Obviously, I'm not anti-drugs by any means.  I used them briefly when Jenelle was going through the worst of her seizures, and it helped keep me focused.  I remember clearly the day my doctors put me on the anti-depressants with my cancer diagnosis.  It was three and a half years ago, February 2009, and I was quickly spinning into a deep depression.  I was in the hospital in Santa Monica because I had no immune system (0 neutrophils) after my second round of chemo.  I felt completely fine and wanted desperately out of the place.  I was so desperate, there was a morning where I sat on my hospital bed, bags packed, in street clothes ready for the onslaught of doctors with their entourage of medical student that would eventually arrive at my door to tell me my numbers.  I was determined to discharge myself against doctors orders if the numbers hadn't improved, and take a bus home if I had to. 

Upon entering the room, the doctor told me that his students had to literally push him through my my door.  The entire team knew that they were about to deliver news I did want to hear.  That I still had 0 neutrophils, and that I wasn't going anywhere.  I remember that feeling of disappointment; I cried hysterically and wanted desperately for there to be some way that I could go home to Brett and the kids.  So I could sleep in my own bed, and feel normal and comfortable once more.  After the bad news was delivered, they left me alone with a blond nurse (whose name I cannot remember) who stayed by my side all day, stoked my hair, helped me unpack and just let me sob.  I was literally on suicide watch, with doctors, nurses and staff checking in on me every hour.  I didn't realize it at the time, but the cancer and the chemo had sent me spiraling very quickly into depression.  The next day, an anti-depressant was added to my daily drug regime and when I was finally released 4 days later (14 days total), I realized that the pills were just as important as the chemo in helping me survive the cancer. 
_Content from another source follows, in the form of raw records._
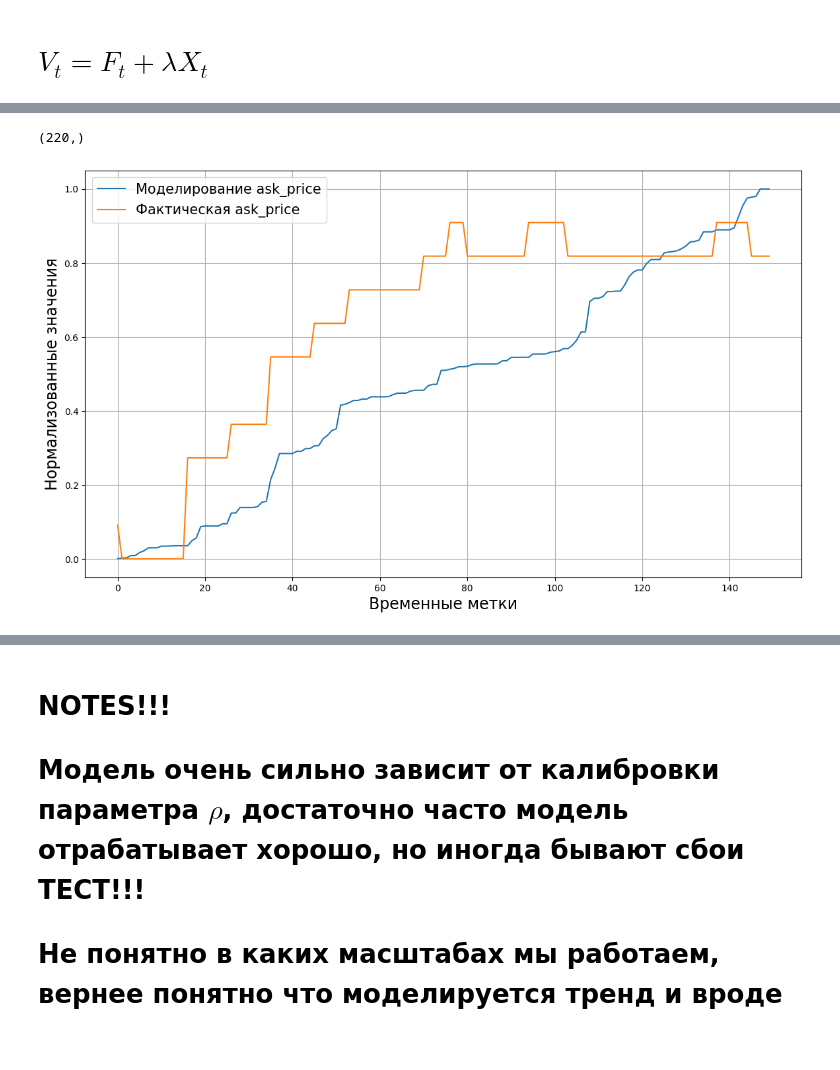
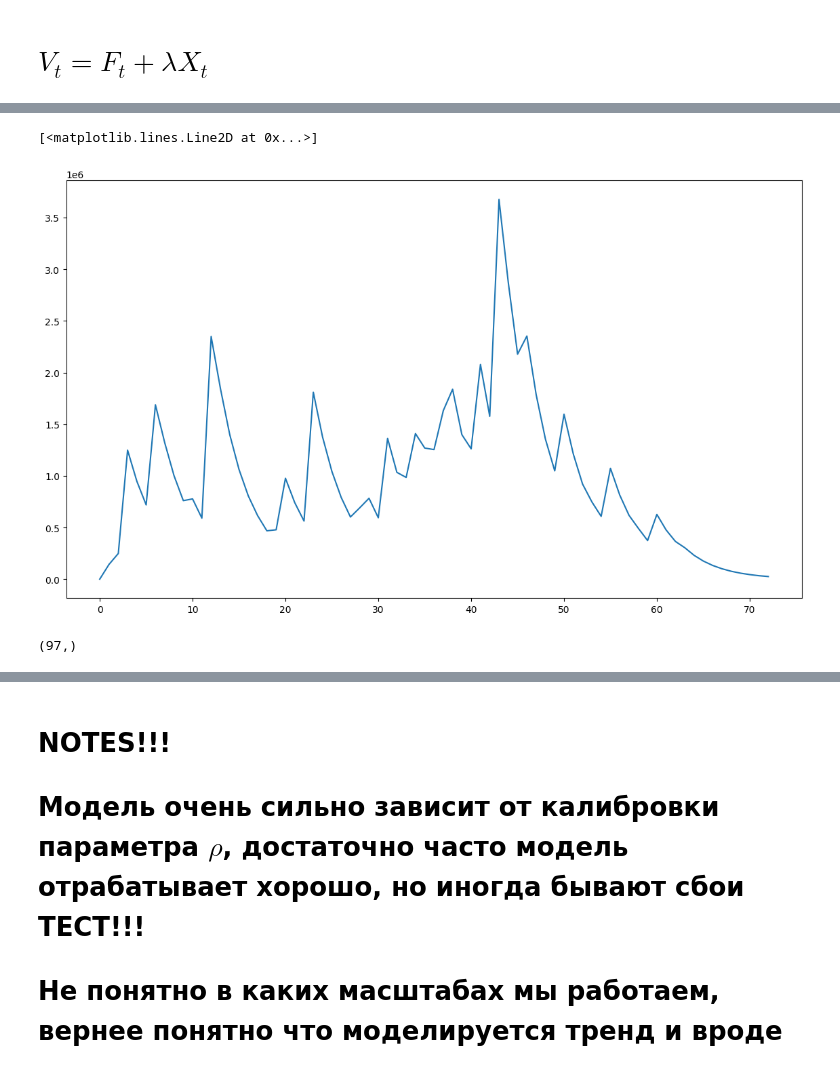
Before and after one commit to DefaultMaxim/orderBook, a Jupyter notebook: example.ipynb, the cells around one changed output, grey strips where cells are left out. Cells and saved outputs as stored; diff of their text form; code cells hidden in the pictures; blank space fills up the shorter version.

```diff
--- a/example.ipynb
+++ b/example.ipynb
@@ -222,0 +572,5 @@ for i in tqdm(range(1, N+1)):
+# %%
+X_t = np.zeros(len(t_grid))
+for (t_idx, x_val) in trades:
+    X_t[t_idx:] += x_val
+X_t.shape
@@ -242,24 +627,13 @@ A[0] = F0 + s/2
+# %%
+plt.plot(A)
+# %% [output]
+[<matplotlib.lines.Line2D at 0x...>]
+[figure, added]
 # %%
 trades_a = []
-for i in range(len(trades_list)):
-    trades_a.append(trades_list[i][0])
+for i in range(len(trades)):
+    trades_a.append(trades[i][0])
 trades_a = np.array(trades_a)
 trades_a.shape
 # %% [output]
-(220,)
+(97,)
-# %%
-scaler = MinMaxScaler()
-
-a_sc = scaler.fit_transform(A.reshape(-1, 1))
-asks = np.array([order_books[i].ask_price() for i in trades_a])
-asks_sc = scaler.fit_transform(asks.reshape(-1, 1))
-
-plt.plot(a_sc, label='Моделирование ask_price')
-plt.plot(asks_sc[:len(a_sc)], label='Фактическая ask_price')
-plt.xlabel('Временные метки', fontsize=17)
-plt.ylabel('Нормализованные значения', fontsize=17)
-plt.legend(fontsize=15)
-plt.grid()
-plt.show()
-# %% [output]
-[figure, removed]
```
Also changed, not shown: parts of 22 cells of this notebook, 6 other files.
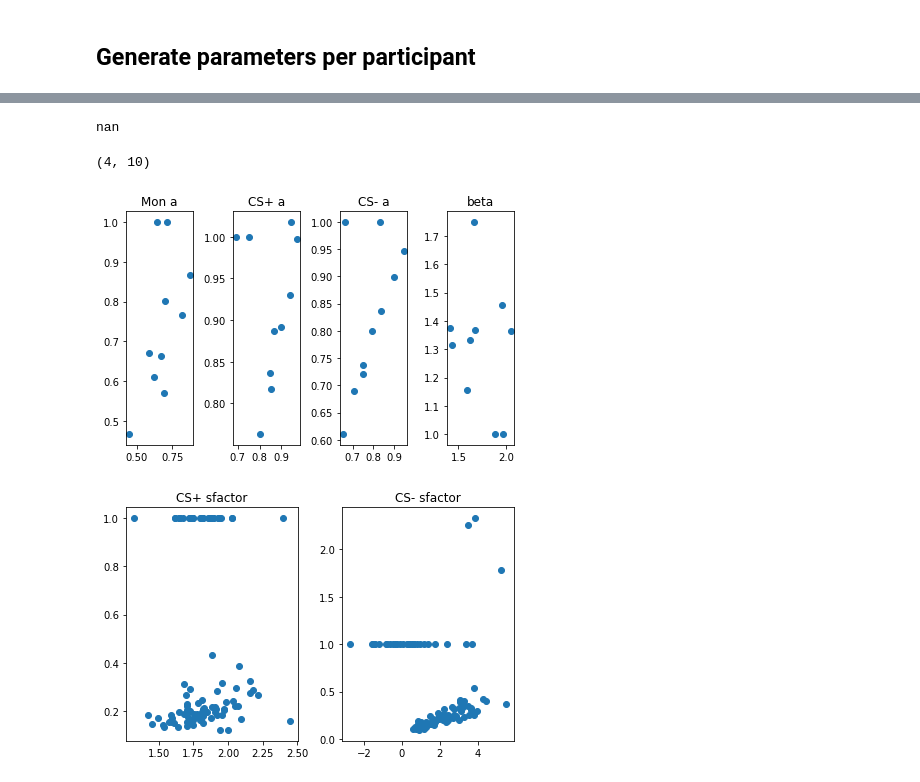
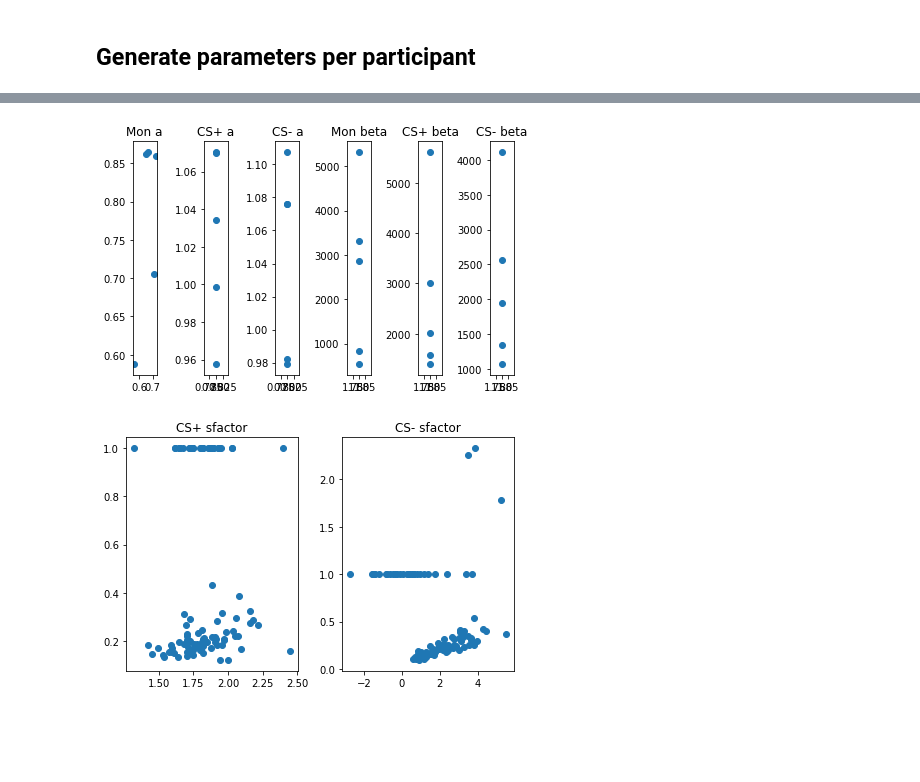
Before and after one commit to ffviana/nutreconDrive, a Jupyter notebook: 3. Analysis/nutrecon_simulation.ipynb, the cells around one changed output, grey strips where cells are left out. Saved outputs shown, nothing was run; the diff lists cells and outputs as text; code cells hidden in the pictures; blank space fills up the shorter version.

Commit message:
created python environment file
imporved per subject parameter generation

```diff
--- a/3. Analysis/nutrecon_simulation.ipynb
+++ b/3. Analysis/nutrecon_simulation.ipynb
@@ -721,26 +719,18 @@ st_iterParams_df
-# %%
-np.log(-1)
-# %% [output]
-nan
 # %%
 import matplotlib.pyplot as plt
-# %%
-st_estPars.shape
-# %% [output]
-(4, 10)
 # %%
-fig, ax = plt.subplots(ncols = 4)
-titles = ['Mon a', 'CS+ a', 'CS- a', 'beta']
+fig, ax = plt.subplots(ncols = st_param_size)
+titles = ['Mon a', 'CS+ a', 'CS- a', 'Mon beta', 'CS+ beta', 'CS- beta']
 
-for p in range(4):
+for p in range(st_param_size):
     alphas = st_pars[p,:]
     est_alphas = st_estPars[p, :]
     ax[p].scatter(alphas, est_alphas)
     ax[p].set_title(titles[p])
 
 plt.tight_layout()
 # %% [output]
-[figure, old version]
+[figure, new version]
 # %%
 fig, ax = plt.subplots(ncols = 2)
 titles = ['CS+ sfactor', 'CS- sfactor']
```
Also changed, not shown: parts of 3 cells of this notebook, 2 other files.
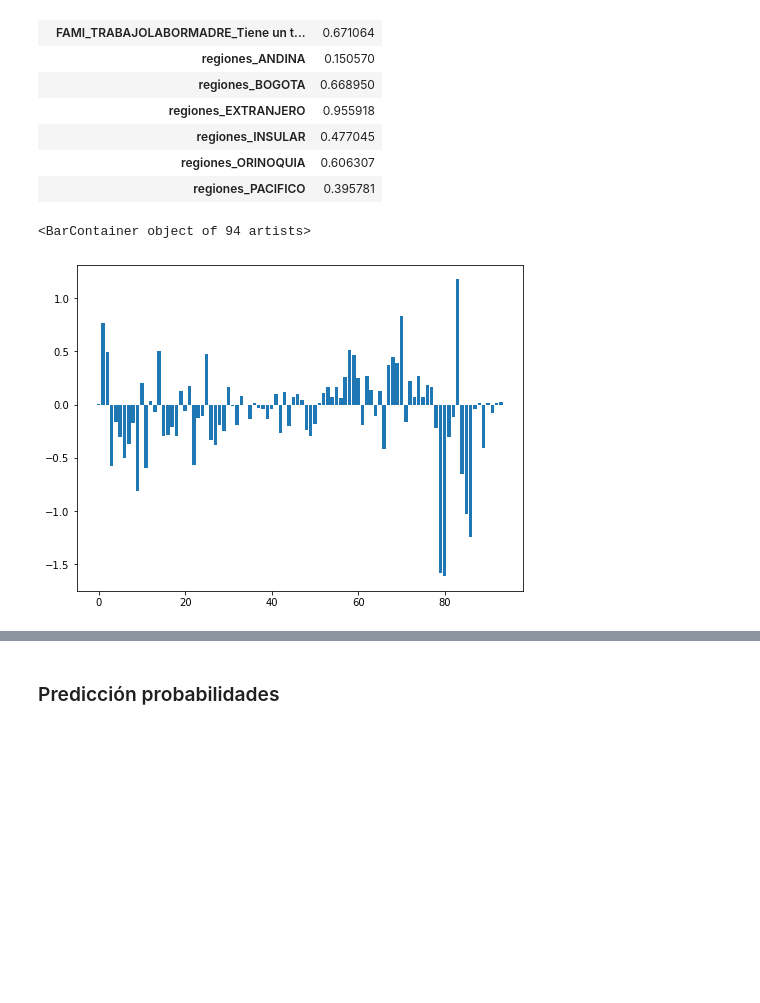
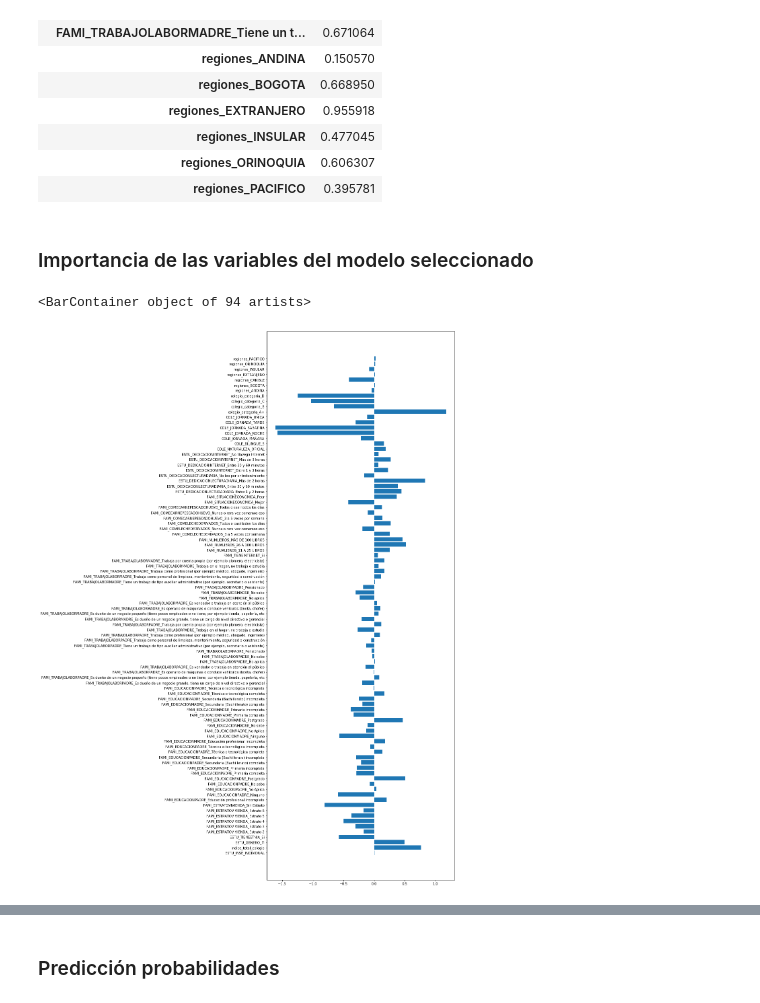
Before and after one commit to capenaranda05/MIIA_estudiante_29, a Jupyter notebook: Laboratorios/Lab_2_29.ipynb, the cells around one changed output, grey strips where cells are left out. Cells and saved outputs as stored; diff of their text form; code cells hidden in the pictures; blank space fills up the shorter version.

```diff
--- a/Laboratorios/Lab_2_29.ipynb
+++ b/Laboratorios/Lab_2_29.ipynb
@@ -98,7 +100,7 @@ warnings.filterwarnings('ignore')
 ### 1.1.1 Base pruebas saber 11 2019-1 - Estructura de la base
 # %%
 #saber 11 2019-1
-saber11_201901 = pd.read_csv('SB11_20191.txt', error_bad_lines=False, sep = "¬", encoding='utf8' )
+saber11_201901 = pd.read_csv('Saber11/SB11_20191.txt', error_bad_lines=False, sep = "¬", encoding='utf8' )
 saber11_201901.head()
 # %% [output]
 |  | ESTU_TIPODOCUMENTO | ESTU_NACIONALIDAD | ESTU_GENERO | ESTU_FECHANACIMIENTO | PERIODO | ESTU_CONSECUTIVO | ... |
@@ -137,7 +139,7 @@ Length: 82, dtype: object
 ### 1.1.2 Base pruebas saber 11 2019-2 - Estructura de la base
 # %%
 #saber 11 2019-2
-saber11_201902 = pd.read_csv('SB11_20192.txt', error_bad_lines=False, sep = "¬", encoding='utf8' )
+saber11_201902 = pd.read_csv('Saber11/SB11_20192.txt', error_bad_lines=False, sep = "¬", encoding='utf8' )
 saber11_201902.head()
 # %% [output]
 |  | ESTU_TIPODOCUMENTO | ESTU_NACIONALIDAD | ESTU_GENERO | ESTU_FECHANACIMIENTO | PERIODO | ESTU_CONSECUTIVO | ... |
@@ -176,7 +178,7 @@ Length: 82, dtype: object
 ### 1.1.3 Base clasificación plantesles  2018-1 - Estructura de la base
 # %%
 #Clasificacion planteles 2018
-clasif_planteles_20181 = pd.read_csv('SB11-CLASIFI-PLANTELES-20181.txt', sep="[\t|]", engine='python')
+clasif_planteles_20181 = pd.read_csv('Saber11/SB11-CLASIFI-PLANTELES-20181.txt', sep="[\t|]", engine='python')
 for i in clasif_planteles_20181:
     if i[:3] == 'Unn':
         clasif_planteles_20181.drop(i, axis=1, inplace= True)
@@ -222,7 +224,7 @@ dtype: object
 ### 1.1.4 Base clasificación plantesles  2018-2 - Estructura de la base
 # %%
 #Clasificacion planteles 2018-2
-clasif_planteles_20182 = pd.read_csv('SB11-CLASIFI-PLANTELES-20182.txt', sep = "¬", encoding = "utf8")
+clasif_planteles_20182 = pd.read_csv('Saber11/SB11-CLASIFI-PLANTELES-20182.txt', sep = "¬", encoding = "utf8")
 clasif_planteles_20182.head()
 # %% [output]
 |  | PERIODO | COLE_COD_DANE | COLE_INST_NOMBRE | COLE_CODMPIO_COLEGIO | COLE_MPIO_MUNICIPIO | COLE_COD_DEPTO | ... |
@@ -1722,13 +1724,14 @@ pvalue[( pvalue["P-value"] > 0.05)]
 | regiones_INSULAR | 0.477045 |
 | regiones_ORINOQUIA | 0.606307 |
 | regiones_PACIFICO | 0.395781 |
+# %% [markdown]
+### Importancia de las variables del modelo seleccionado
 # %%
-importancia = lr2.coef_[0]
-x = 8
-y = 6
+importance = lr2.coef_[0]
+x = 10
+y = 30
 plt.figure(figsize = (x,y))
-
-pyplot.bar([x for x in range(len(importancia))], importancia)
+pyplot.barh(X2_test.columns, importance)
 # %% [output]
 <BarContainer object of 94 artists>
-[figure, old version]
+[figure, new version]
```
Also changed, not shown: parts of 20 cells of this notebook.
This summer, I knew I was ready to wean off the drugs.  I'm always happy and optimistic, so I knew that wasn't drug induced; however this summer I realized I hadn't been showing or really feeling any emotions.  And I'm talking the good emotions like laughing so hard that you cry, or getting a lump in your throat with pride for something your child has done.  Having had experience with weaning Jenelle on and off medications, I had a good idea what to expect when I started the wean.  For my close family, friends and co-workers; you know the last few weeks have been quite an emotional journey!  I knew it was my brain, and hormones sometimes over-reacting to tiny situations that on the happy pills wouldn't normally bother me.  I was fully aware that my brain chemistry levels were slowly getting back to normal. 

About three weeks ago, I would categorize my emotions as "bat shit crazy!"  I had road rage, and snapped at every little scenario that sounded the slightest bit confrontational, and I was just a raging hormonal mess.  It was quite a journey.   But I survived, and today marks one month that I am completely anti-depressant free - it feels fantastic!  I have real emotions again, even moments when I have a good cry!  I'm still happy, optimistic, sarcastic and finding humor in everyday life.  Only one more year until I'm officially cured... and I'm really starting to believe that will soon be a reality!


A few weeks before Jenelle's 10th birthday, Jack asked me if I ever imagined that she would be 10 years old.  In all honesty... yes.  I imagined a 10 year old Jenelle.  And I can imagine a 16 year old Jenelle, and a 20 year old Jenelle.  Doctors tend to tell you the worst to prepare you for the fight ahead when really no one knows the end result for sure.

Jenelle's life with us has been an amazing gift that has changed our lives in so many ways.  We see the positive in every situation, we are compassionate, and we realize the miracle we have been so blessed to share with the world.

15 years ago today, Brett asked me to marry him.  On that day, neither of us imagined the challenges that would be thrown our way - but we have survived together.  What a wild ride it's been!